After silence, that which comes nearest to expressing the inexpressible is music

There is no substitute for talent. Industry and all the virtues are of no avail.

The history of any nation follows an undulatory course. In the trough of the wave we find more or less complete anarchy; but the crest is not more or less complete Utopia, but only, at best, a tolerably humane, partially free and fairly just society that invariably carries within itself the seeds of its own decadence.

Man is an intelligence, not served by, but in servitude to his organs.

Experience is not what happens to a man. It is what a man does with what happens to him.

Silence is as full of potential wisdom and wit as the unshown marble of great sculpture. The silent bear no witness against themselves.

There are confessable agonies, sufferings of which one can positively be proud. Of bereavement, of parting, of the sense of sin and the fear of death the poets have eloquently spoken. They command the world's sympathy. But there are also discreditable anguishes, no less excruciating than the others, but of which the sufferer dare not, cannot speak. The anguish of thwarted desire, for example.

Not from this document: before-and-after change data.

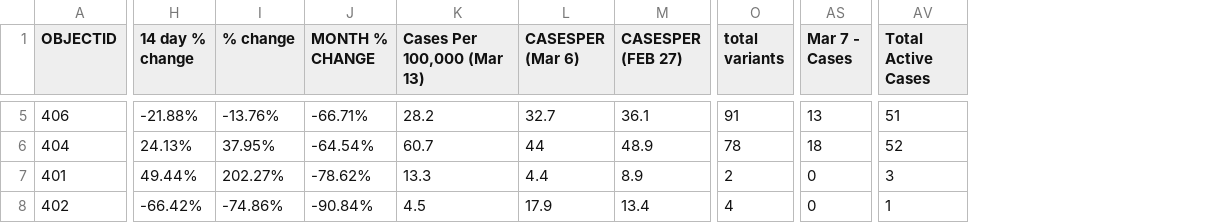
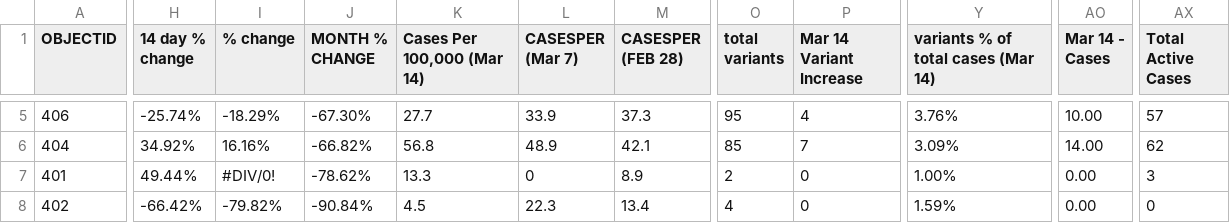
Before and after one commit to NoahCornish/durhamregionCOVID-19, a CSV file: updated_durham_COVID19.csv, drawn as a sheet; only a part is shown, gaps mark what is left out; removed rows and columns are numbered as before the commit, all else as after; the diff covers the shown part only; the diff names each change by its address in the sheet, - before the commit and + after, or states it on an @@ line.

Commit message:
Add files via upload

```diff
--- a/updated_durham_COVID19.csv
+++ b/updated_durham_COVID19.csv
-column L (CASESPER (Mar 6)), rows 5-8: 32.7 | 44 | 4.4 | 17.9
+column L (CASESPER (Mar 7)), rows 5-8: 33.9 | 48.9 | 0 | 22.3
+column P (Mar 14 Variant Increase), rows 5-8: 4 | 7 | 0 | 0
+column Y, row 1: variants % of total cases (Mar 14); rows 5-8: 3.76% | 3.09% | 1.00% | 1.59%
+column AO (Mar 14 - Cases), rows 5-8: 10.00 | 14.00 | 0.00 | 0.00
-column AS (Mar 7 - Cases), rows 5-8: 13 | 18 | 0 | 0
-K1: Cases Per 100,000 (Mar 13)
+K1: Cases Per 100,000 (Mar 14)
-M1: CASESPER (FEB 27)
+M1: CASESPER (FEB 28)
-H5 (14 day % change): -21.88%
+H5 (14 day % change): -25.74%
-I5 (% change): -13.76%
+I5 (% change): -18.29%
-J5 (MONTH % CHANGE): -66.71%
+J5 (MONTH % CHANGE): -67.30%
-K5 (Cases Per 100,000 (Mar 14)): 28.2
+K5 (Cases Per 100,000 (Mar 14)): 27.7
-M5 (CASESPER (FEB 28)): 36.1
+M5 (CASESPER (FEB 28)): 37.3
-O5 (total variants): 91
+O5 (total variants): 95
-AX5 (Total Active Cases): 51
+AX5 (Total Active Cases): 57
-H6 (14 day % change): 24.13%
+H6 (14 day % change): 34.92%
-I6 (% change): 37.95%
+I6 (% change): 16.16%
-J6 (MONTH % CHANGE): -64.54%
+J6 (MONTH % CHANGE): -66.82%
-K6 (Cases Per 100,000 (Mar 14)): 60.7
+K6 (Cases Per 100,000 (Mar 14)): 56.8
-M6 (CASESPER (FEB 28)): 48.9
+M6 (CASESPER (FEB 28)): 42.1
-O6 (total variants): 78
+O6 (total variants): 85
-AX6 (Total Active Cases): 52
+AX6 (Total Active Cases): 62
-I7 (% change): 202.27%
+I7 (% change): #DIV/0!
-I8 (% change): -74.86%
+I8 (% change): -79.82%
-AX8 (Total Active Cases): 1
+AX8 (Total Active Cases): 0
```
Also changed, not shown: 42 edited cells elsewhere in this file.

I can sympathize with people's pains, but not with their pleasures. There is something curiously boring about somebody else's happiness.

Every man's memory is his private literature.

Most vices demand considerable self-sacrifices. There is no greater mistake than to suppose that a vicious life is a life of uninterrupted pleasure. It is a life almost as wearisome and painful -- if strenuously led -- as Christian's in The Pilgrim's Progress.

It is the customary fate of new truths to begin as heresies and to end as superstitions.

But a priest's life is not supposed to be well-rounded; it is supposed to be one-pointed -- a compass, not a weathercock.

Experience teaches only the teachable.

Facts don't cease to exist because they are ignored.

Experience teaches only the teachable.